Lauri also rewrites history by suggesting that the focus on the critical analysis of Darwin’s theory (rather than the teaching of intelligent design) is somehow a post-Dover development:
As always, since intelligent design was ruled unconstitutional in Kitzmiller v. Dover, the introduced bills rely on such creationist code words as “teaching the controversy,” “academic freedom,” or “critical analysis.”
Discovery Institute articulated the same critical analysis approach two years earlier in Ohio, and it did the same in Minnesota, Wisconsin, New Mexico, and other states… all before the Dover lawsuit.
Swing and a miss, John. Lauri’s statement wasn’t about the ontology of DI word-smithing, but rather about the content of proposed legislation.

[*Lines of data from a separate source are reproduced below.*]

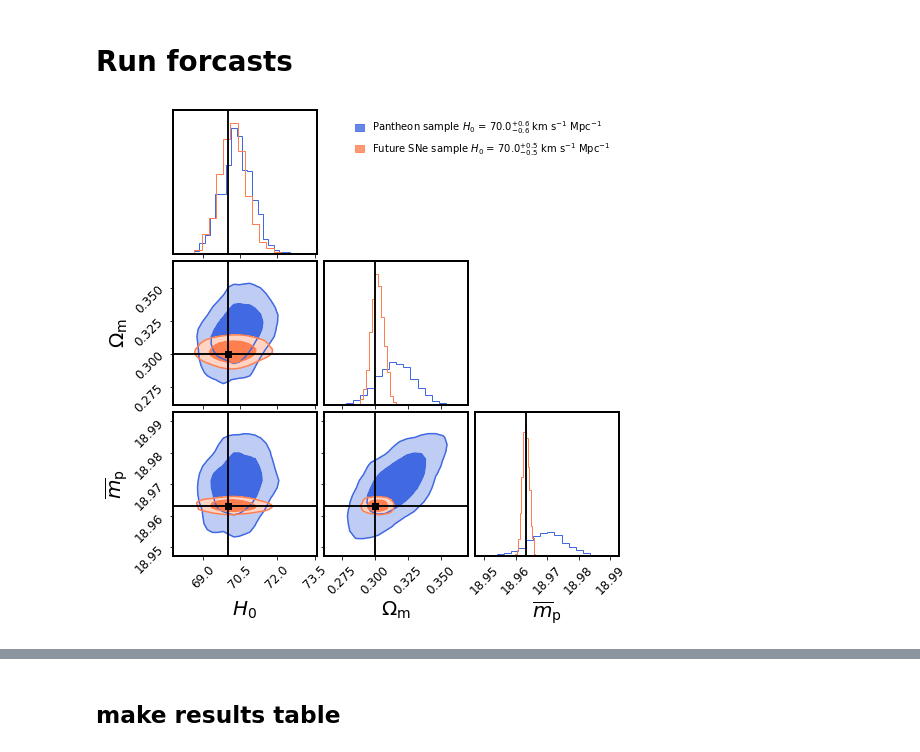
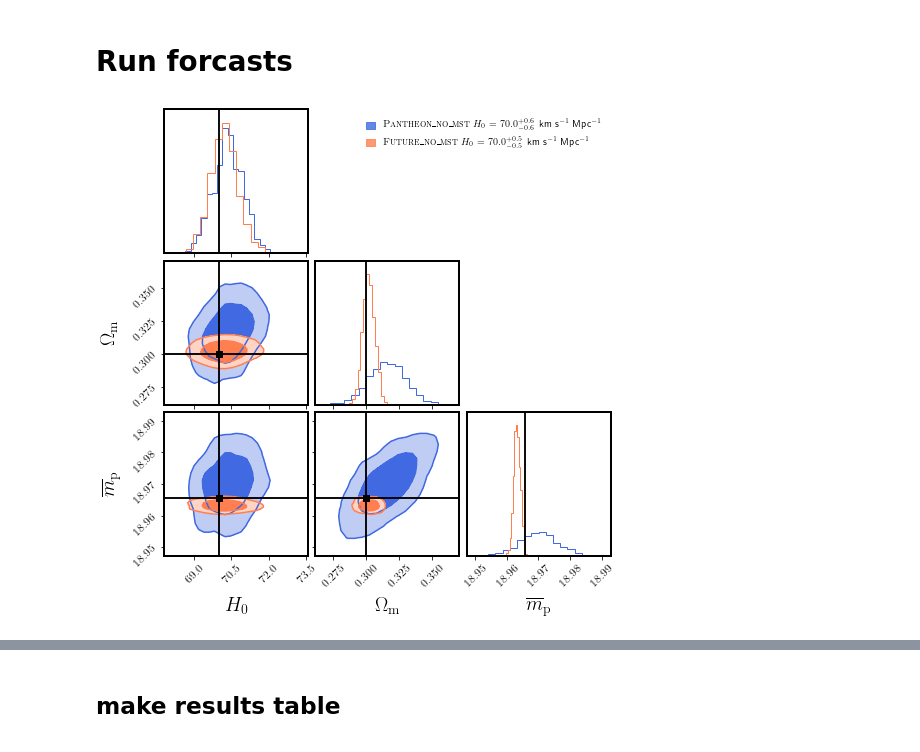
Before and after one commit to sibirrer/glSNe, a Jupyter notebook: Notebooks/forecast_sne-multi_use.ipynb, the cells around one changed output, grey strips where cells are left out. Drawn from its saved outputs; the diff is of its cells as text; code cells hidden in the pictures.

```diff
--- a/Notebooks/forecast_sne-multi_use.ipynb
+++ b/Notebooks/forecast_sne-multi_use.ipynb
@@ -131,7 +132,7 @@ def draw_lambda_tot_true():
 # we add the apparent source magnitude at z=0.1 (pivot normalization) (mean of Gaussian distribution in astronomical magnitudes)
 z_apparent_m_anchor = 0.1
 # we use the mean inferred apparent magnitude of the Pantheon sample
-apparent_m_p_true = 18.963196264371216  # apparent magnitude (mean in magnitude) at pivot redshift, this is the value inferred by the Pantheon analysis
+apparent_m_p_true = 18.965677764035803  # apparent magnitude (mean in magnitude) at pivot redshift, this is the value inferred by the Pantheon analysis
 mu_sne_true = apparent_m_p_true
 sigma_sne_true = 0.1  # 1-sigma with of Gaussian in astronomical magnitude
 
@@ -324,10 +325,10 @@ mcmc_sampler_sne_future = MCMCSampler(kwargs_likelihood_list=[], cosmology=cosmo
 
 # these configs are such that you can locally execute it in few hours, not meant to provide converged chains!
 kwargs_emcee_sne = {'n_walkers': 100,  # number of walkers
-                'n_run': 0,  # number of iterations saved in the file
-                'n_burn': 100,  # number of iterations as burn-in prior to start saving the chain
+                'n_run': 400,  # number of iterations saved in the file
+                'n_burn': 400,  # number of iterations as burn-in prior to start saving the chain
                 'pool': None,  # (option) emcee pool for multi-threading or MPI, see e.g. emcee documentation or usage in lenstronomy
-                'continue_from_backend': True,  # boolean, if True, continues sampling the emcee chain from a backend (if exists), otherwise deletes previous chains and starts from scratch
+                'continue_from_backend': False,  # boolean, if True, continues sampling the emcee chain from a backend (if exists), otherwise deletes previous chains and starts from scratch
                 'kwargs_mean_start': kwargs_mean_start,  # starting positions as configured
                 'kwargs_sigma_start': kwargs_sigma_start,  # starting position as configured
                 #'backend': backend_sne,
@@ -399,6 +400,10 @@ j = 0
 for i, param in enumerate(param_names_sne_mock):
     if param in param_names_sne_pantheon:
         mcmc_samples_sne_mock_short[:, j] = mcmc_samples_sne_mock[:, i]
+        if param == 'om':
+            mcmc_samples_sne_mock_short[:, j] *= kwargs_cosmo_true['om']/np.mean(mcmc_samples_sne_mock_short[:, j])
+        elif param == 'mu_sne':
+            mcmc_samples_sne_mock_short[:, j] *= kwargs_source_true['mu_sne']/np.mean(mcmc_samples_sne_mock_short[:, j])
         j += 1
     else:
         pass
@@ -1114,6 +1175,8 @@ re_compute_mst_fixed = False
 
 backend_fix_mst = emcee.backends.HDFBackend(os.path.join(path2posteriors, 'glSNe_fix_mst.h5'))
 backend_fix_mst_future = emcee.backends.HDFBackend(os.path.join(path2posteriors, 'glSNe_fix_mst_future.h5'))
+lable_glSNe_fix_mst = r' \textsc{Pantheon\_no\_mst}'
+lable_glSNe_fix_mst_future = r' \textsc{Future\_no\_mst}'
 
 
 if re_compute_mst_fixed == True:
@@ -1132,6 +1195,8 @@ else:
     log_prob_glSNe_fix_mst_future = backend_fix_mst_future.get_log_prob(discard=n_burn, flat=True, thin=1)
 # %%
 save_plot = False
+
+
 
 mcmc_sampler_glSNe_fix_mst = MCMCSampler(kwargs_likelihood_list=kwargs_likelihood_list_00, **kwargs_sampler_glSNe_fix_mst)
 truths = mcmc_sampler_glSNe_fix_mst.param.kwargs2args(kwargs_cosmo=kwargs_cosmo_true, kwargs_lens=kwargs_lens_true, kwargs_source=kwargs_source_true)
@@ -1156,36 +1221,36 @@ fig = corner.corner(mcmc_samples_glSNe_fix_mst, labels=mcmc_sampler_glSNe_fix_ms
                     label_kwargs=dict(fontsize=20),
                     contourf_kwargs={'color': color_list[0]},
                     **kwargs_corner)
 
 fig = corner.corner(mcmc_samples_glSNe_fix_mst_future, color=color_list[1], fig=fig,
                     hist_kwargs= {'density': True, 'color': color_list[1]}, **kwargs_corner)
 
 
 
 ax = fig.axes[2]
 ax.set_visible(True)
 ax.set_frame_on(False)
 ax.get_xaxis().set_visible(False)
 ax.get_yaxis().set_visible(False)
 
 result_string_ = plot_util.result_string(mcmc_samples_glSNe_fix_mst[:, 0]/np.median(mcmc_samples_glSNe_fix_mst[:, 0])*70.0, weights=None, title_fmt=".1f", label=r'$H_0$')
-patch_1 = mpatches.Patch(color=color_list[0], label='Pantheon sample' + ' ' + result_string_ +r' km s$^{-1}$ Mpc$^{-1}$', alpha=alpha)
+patch_1 = mpatches.Patch(color=color_list[0], label=lable_glSNe_fix_mst + '  ' + result_string_ +r' km s$^{-1}$ Mpc$^{-1}$', alpha=alpha)
 
 result_string_ = plot_util.result_string(mcmc_samples_glSNe_fix_mst_future[:, 0]/np.median(mcmc_samples_glSNe_fix_mst_future[:, 0])*70.0, weights=None, title_fmt=".1f", label=r'$H_0$')
-patch_2 = mpatches.Patch(color=color_list[1], label='Future SNe sample' + ' ' + result_string_ +r' km s$^{-1}$ Mpc$^{-1}$', alpha=alpha)
+patch_2 = mpatches.Patch(color=color_list[1], label=lable_glSNe_fix_mst_future + '  ' + result_string_ +r' km s$^{-1}$ Mpc$^{-1}$', alpha=alpha)
 
 
 ax.legend(handles=[patch_1, patch_2], fontsize=10, handlelength=0.9, loc=1, frameon=False)
 
 if save_plot:
     fig.savefig('/Users/sibirrer/Science/Publications/glSNe/Plots/fix_mst_pantheon_vs_future_sne.pdf', dpi=None, facecolor='w', edgecolor='w',
             orientation='portrait', papertype=None, format='pdf',
             transparent=False, bbox_inches=None, pad_inches=0.1,
             frameon=None, metadata=None)
 
 fig.show()
 # %% [output]
-[figure, old version]
+[figure, new version]
 # %%
 
 re_compute_glSNe_pantheon = False
```
Also changed, not shown: parts of 12 cells of this notebook.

Whether the DI had already cottoned on to the fact that “intelligent design” was past its sell-by date as early as 2002 doesn’t change the fact that it isn’t tenable to introduce legislation pushing “intelligent design” explicitly post-Dover. Do try to keep up.
Oh, and the folks in Ohio did figure out that “intelligent design” arguments were the content of “critical analysis” and deep-sixed the sham back in 2006. Call it what you want, John, but if it is always the same shoddy ensemble of arguments, it doesn’t make it good enough to teach students.<= get_option(\'vc_tag\') ?>> = get_option(\'vc_text_before\') ?> 43885 = get_option(\'vc_human_count_text_many\') ?> = get_option(\'vc_preposition\') ?> 6223 = get_option(\'vc_human_viewers_text_many\') ?> = get_option(\'vc_tag\') ?>>